London’s prestigious art house cinema Curzon Soho, one of the independent British cinemas which is participating in the UK Cinema Association’s initiative to reduce carbon emissions, is facing an uncertain future. The City of London’s plans sounds like a colossally stupid move. The flagship art house cinema may be demolished to make way for the £25 billion Crossrail 2 development which is scheduled to start construction in 2020. According to the Transport for London, the cinema site will be used for the entrance into the new Crossrail 2 Station and a ticket hall.
When the plan became public in the fall 2015, British actors Benedict Cumberbatch and Stephen Fry, among others, began lobbying against the demolition of the Soho Curzon Cinema.“The plan for the Curzon Cinema, Shaftesbury Avenue, long a beacon of good film programming and live events, to be demolished to make way for a tunnel air vent, is deeply worrying”, remarks Fry who is chairing a campaign to save the Curzon Soho. “The Curzon Soho is a rare gem in the heart of London, showcasing the best in independent and world cinema”, says Cumberbatch.

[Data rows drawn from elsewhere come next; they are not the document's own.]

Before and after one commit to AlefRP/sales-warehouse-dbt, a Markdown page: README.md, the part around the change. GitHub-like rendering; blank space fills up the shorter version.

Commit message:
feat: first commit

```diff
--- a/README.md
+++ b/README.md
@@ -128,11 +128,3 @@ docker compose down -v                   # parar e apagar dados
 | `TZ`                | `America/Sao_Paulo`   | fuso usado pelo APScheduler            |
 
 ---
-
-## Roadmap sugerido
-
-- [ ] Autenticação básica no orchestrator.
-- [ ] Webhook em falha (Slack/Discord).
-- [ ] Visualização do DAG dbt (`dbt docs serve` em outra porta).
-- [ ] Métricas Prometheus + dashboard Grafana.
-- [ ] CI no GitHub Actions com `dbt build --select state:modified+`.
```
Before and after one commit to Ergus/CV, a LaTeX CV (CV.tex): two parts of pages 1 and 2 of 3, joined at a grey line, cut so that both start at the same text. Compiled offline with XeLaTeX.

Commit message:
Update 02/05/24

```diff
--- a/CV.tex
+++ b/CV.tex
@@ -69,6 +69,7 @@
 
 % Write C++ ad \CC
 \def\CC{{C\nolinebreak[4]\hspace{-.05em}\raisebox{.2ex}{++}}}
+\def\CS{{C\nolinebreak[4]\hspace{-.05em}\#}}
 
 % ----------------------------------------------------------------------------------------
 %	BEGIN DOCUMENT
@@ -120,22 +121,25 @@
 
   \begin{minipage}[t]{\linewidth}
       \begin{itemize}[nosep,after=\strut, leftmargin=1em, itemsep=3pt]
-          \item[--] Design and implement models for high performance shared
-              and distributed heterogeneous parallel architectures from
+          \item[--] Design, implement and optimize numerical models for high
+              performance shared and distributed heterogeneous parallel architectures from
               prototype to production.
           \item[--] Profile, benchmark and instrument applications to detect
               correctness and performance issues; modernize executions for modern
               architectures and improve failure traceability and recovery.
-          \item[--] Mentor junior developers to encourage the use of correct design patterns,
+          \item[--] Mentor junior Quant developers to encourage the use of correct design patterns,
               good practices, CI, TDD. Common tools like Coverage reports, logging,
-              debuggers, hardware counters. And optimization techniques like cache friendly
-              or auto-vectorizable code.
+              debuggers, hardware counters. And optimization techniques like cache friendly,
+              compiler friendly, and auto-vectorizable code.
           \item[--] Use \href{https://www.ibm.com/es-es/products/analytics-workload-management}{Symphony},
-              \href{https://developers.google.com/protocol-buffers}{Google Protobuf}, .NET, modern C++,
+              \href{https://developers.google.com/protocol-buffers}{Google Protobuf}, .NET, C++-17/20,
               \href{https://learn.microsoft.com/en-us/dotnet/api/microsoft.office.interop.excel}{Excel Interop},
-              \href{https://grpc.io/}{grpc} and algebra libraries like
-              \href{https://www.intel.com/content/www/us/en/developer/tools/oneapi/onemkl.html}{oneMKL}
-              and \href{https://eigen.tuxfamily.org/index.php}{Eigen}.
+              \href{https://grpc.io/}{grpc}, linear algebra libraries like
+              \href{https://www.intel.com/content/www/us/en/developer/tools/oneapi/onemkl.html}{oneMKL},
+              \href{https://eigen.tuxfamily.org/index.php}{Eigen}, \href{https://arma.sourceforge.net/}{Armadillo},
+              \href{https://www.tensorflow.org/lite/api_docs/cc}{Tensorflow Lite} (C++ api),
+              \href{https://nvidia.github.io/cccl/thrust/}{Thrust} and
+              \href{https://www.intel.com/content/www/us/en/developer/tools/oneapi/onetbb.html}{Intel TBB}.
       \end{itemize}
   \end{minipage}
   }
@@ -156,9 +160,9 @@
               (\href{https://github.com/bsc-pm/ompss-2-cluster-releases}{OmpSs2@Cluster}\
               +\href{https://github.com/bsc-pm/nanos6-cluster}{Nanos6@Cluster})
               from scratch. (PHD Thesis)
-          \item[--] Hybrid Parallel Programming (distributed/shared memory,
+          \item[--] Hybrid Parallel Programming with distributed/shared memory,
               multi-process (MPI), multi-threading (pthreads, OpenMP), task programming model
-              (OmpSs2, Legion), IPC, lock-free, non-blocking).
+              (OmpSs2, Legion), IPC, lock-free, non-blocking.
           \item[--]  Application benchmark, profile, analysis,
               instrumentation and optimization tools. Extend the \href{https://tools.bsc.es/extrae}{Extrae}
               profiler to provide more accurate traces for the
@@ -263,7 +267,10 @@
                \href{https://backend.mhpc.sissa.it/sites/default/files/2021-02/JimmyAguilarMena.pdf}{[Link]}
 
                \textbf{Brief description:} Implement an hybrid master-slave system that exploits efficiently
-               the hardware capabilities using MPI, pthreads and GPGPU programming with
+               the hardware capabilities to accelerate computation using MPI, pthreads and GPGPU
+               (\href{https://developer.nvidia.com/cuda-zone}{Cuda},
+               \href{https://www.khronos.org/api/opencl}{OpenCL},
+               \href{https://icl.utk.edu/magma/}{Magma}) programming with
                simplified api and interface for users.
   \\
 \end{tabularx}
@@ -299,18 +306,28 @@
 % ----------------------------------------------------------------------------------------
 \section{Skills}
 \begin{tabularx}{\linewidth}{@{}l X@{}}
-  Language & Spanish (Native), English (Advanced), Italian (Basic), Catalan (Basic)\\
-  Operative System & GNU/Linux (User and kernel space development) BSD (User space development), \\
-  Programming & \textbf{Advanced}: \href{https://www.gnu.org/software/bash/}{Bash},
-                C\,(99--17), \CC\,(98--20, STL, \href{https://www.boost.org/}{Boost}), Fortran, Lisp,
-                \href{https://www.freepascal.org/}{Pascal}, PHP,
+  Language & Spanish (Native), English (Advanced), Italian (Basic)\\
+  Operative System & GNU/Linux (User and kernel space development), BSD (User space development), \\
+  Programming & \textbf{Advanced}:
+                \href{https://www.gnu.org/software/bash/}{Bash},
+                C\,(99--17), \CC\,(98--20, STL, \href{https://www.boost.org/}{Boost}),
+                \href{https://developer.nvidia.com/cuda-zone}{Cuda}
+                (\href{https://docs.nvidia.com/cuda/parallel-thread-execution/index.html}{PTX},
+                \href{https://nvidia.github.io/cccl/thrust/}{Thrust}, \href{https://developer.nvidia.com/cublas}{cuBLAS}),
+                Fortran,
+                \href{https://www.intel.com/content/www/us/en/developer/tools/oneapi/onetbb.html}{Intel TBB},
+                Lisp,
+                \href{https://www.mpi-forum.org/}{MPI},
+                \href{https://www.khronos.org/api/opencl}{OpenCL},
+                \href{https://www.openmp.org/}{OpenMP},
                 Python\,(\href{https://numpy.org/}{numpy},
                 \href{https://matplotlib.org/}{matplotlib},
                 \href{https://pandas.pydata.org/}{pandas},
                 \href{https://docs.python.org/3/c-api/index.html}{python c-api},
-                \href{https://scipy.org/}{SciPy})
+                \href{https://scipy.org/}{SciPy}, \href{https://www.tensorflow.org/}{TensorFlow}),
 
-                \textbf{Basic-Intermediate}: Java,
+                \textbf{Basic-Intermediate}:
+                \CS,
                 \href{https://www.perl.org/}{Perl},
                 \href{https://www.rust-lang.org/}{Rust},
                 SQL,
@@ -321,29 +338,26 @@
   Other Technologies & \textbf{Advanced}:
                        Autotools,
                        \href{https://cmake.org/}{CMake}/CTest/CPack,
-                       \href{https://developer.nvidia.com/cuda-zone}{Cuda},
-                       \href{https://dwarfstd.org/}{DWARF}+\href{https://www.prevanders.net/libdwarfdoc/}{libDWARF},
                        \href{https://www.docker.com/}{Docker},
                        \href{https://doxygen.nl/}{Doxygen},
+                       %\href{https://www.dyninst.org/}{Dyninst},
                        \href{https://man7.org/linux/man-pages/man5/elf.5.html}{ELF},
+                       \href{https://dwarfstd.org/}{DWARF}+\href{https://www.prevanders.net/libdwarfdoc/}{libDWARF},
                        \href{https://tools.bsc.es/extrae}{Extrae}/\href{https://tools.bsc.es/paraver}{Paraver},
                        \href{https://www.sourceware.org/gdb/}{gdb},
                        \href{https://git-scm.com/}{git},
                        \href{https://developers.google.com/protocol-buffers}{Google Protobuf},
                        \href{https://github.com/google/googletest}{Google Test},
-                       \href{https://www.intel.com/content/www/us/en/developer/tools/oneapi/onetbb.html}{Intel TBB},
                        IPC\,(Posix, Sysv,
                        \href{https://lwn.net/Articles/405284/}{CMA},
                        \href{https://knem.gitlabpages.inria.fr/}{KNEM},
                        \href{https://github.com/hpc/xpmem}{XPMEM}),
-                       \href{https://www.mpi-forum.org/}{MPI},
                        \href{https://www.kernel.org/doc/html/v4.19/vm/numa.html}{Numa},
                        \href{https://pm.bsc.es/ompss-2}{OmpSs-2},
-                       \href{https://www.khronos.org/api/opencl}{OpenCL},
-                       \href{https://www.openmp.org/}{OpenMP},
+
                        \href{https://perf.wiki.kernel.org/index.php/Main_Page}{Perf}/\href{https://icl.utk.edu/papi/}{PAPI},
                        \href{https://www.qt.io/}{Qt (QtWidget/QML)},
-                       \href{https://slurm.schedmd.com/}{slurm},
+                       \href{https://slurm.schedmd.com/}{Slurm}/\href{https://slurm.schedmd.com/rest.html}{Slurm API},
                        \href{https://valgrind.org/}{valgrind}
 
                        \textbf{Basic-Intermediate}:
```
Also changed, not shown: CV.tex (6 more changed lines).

,Built in 1912 by the architect Gordon Tait, the Curzon Soho was orignally intended as a sister venue to the Curzon Mayfair. First named the Curzon West End, the acclaimed art house venue is one of eleven cinemas in the Curzon group. “Those of us who want to save Curzon Soho from such a destructive and shameful fate need to fight for its wellbeing right now”, states the Corzon Cinema group. The petition that has been launched to save the cinema has already been signed by more than 32,000 moviegoers. The petition will be emailed to Crossrail developers as well as the Mayor of London.